Patient safety must always come first
In the wake of the latest medical blunder, an independent panel appointed to review the reporting of errors should restore a protocol that is the foundation of accountability, openness and transparency, and ensures constructive steps are made to prevent recurrence
An investigative panel has filed its report on a medical blunder that turned into a heart-rending transplant drama. It raises a number of public health issues. The panel found that a lack of vigilance by two hospital specialists resulted in failure to prescribe anti-viral drugs to prevent liver complications in a hepatitis B carrier being treated with steroids for a kidney complaint. The blunder, at the United Christian Hospital in Kwun Tong, came to light when the woman, 43, needed a liver transplant. When her teenage daughter was ruled too young to donate a stranger stepped forward, only for the transplant to fail. The patient received a second, this time from a deceased donor. She remains in hospital in critical condition.
The panel’s report said the doctors erred despite an automatic reminder in the computer system about the risks and that the blunder had happened amid a heavy workload. This raises the question whether this mitigates any blame. We can all empathise with doctors who are stretched by staff shortages to keep up with the patient load. But patient safety comes first. The panel did not reveal whether the doctors had been held accountable. The Hospital Authority must see that responsibility is fairly and openly apportioned between contributing factors so that appropriate action can be seen to be taken. Meanwhile, it is good to see the hospital pledge to enhance training, ease staff shortages, upgrade its computer system and communicate better with patients and families.

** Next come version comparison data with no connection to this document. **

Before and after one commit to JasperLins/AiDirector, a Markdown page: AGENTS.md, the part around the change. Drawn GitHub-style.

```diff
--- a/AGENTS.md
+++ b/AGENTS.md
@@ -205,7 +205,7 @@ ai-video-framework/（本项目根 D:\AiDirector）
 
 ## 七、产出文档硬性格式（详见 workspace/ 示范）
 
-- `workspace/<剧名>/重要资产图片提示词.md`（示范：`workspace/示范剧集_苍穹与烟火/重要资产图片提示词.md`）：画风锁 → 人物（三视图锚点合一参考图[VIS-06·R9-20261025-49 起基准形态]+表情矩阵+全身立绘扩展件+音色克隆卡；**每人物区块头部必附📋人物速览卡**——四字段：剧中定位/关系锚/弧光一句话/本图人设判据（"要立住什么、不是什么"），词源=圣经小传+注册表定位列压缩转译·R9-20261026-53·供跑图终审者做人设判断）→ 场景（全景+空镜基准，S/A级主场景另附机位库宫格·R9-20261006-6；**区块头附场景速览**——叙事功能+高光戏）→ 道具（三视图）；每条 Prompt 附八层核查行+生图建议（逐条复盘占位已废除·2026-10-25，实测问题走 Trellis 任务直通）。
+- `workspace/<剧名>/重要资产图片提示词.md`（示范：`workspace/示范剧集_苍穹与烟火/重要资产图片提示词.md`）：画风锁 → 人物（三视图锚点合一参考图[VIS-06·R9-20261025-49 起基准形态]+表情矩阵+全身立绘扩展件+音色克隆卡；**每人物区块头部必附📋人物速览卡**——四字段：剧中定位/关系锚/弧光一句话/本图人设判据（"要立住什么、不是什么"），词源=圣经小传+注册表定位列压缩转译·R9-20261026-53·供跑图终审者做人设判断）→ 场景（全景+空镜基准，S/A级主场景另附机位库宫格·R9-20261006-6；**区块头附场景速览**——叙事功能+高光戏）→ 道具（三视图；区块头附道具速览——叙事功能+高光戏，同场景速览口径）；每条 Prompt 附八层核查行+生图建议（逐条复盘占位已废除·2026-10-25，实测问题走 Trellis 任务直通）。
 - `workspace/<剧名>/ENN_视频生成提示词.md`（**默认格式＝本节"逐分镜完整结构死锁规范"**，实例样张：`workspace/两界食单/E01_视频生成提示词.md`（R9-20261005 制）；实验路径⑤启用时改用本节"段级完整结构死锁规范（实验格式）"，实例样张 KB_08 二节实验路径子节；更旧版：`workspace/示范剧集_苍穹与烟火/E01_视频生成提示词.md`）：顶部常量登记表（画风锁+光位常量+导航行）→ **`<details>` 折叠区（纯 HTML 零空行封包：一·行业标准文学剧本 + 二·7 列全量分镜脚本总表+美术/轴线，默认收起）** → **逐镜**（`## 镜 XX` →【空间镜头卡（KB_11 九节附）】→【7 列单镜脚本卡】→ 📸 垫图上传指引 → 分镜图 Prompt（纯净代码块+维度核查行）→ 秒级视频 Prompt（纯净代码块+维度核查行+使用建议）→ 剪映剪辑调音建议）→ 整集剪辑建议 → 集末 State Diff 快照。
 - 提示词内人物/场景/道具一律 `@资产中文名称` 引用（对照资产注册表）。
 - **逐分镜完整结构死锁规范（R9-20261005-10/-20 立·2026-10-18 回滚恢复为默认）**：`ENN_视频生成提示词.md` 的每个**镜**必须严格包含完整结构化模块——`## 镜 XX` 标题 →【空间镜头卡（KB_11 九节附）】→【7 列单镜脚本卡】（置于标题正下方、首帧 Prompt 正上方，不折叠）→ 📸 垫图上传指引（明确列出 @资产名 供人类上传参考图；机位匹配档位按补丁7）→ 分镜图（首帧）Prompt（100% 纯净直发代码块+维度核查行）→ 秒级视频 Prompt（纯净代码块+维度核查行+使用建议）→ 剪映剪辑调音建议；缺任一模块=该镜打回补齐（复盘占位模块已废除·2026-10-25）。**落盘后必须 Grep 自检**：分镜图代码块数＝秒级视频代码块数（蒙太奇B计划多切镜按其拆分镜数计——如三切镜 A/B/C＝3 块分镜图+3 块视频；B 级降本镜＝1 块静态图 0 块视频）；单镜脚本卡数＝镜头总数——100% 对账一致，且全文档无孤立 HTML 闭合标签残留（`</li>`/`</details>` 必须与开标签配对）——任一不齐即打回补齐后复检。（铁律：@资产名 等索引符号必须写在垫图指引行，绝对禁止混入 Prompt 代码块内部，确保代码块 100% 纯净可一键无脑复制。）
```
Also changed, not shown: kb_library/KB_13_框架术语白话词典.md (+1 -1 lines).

Hong Kong is no stranger to medical blunders. A rash of them years ago resulted in a protocol for prompt reporting and investigation to maintain public confidence. But you would not know it from the latest case, in which the blunder was not made public for more than a month. Doctors and nurses are human and mistakes will occur despite the best personal and systemic efforts to prevent them. But the public expects doctors not to make basic errors with serious consequences. For the sake of public confidence, we trust that an independent panel appointed to review the reporting of errors restores a protocol that is the foundation of accountability, openness and transparency, and ensures constructive steps are made to prevent recurrence.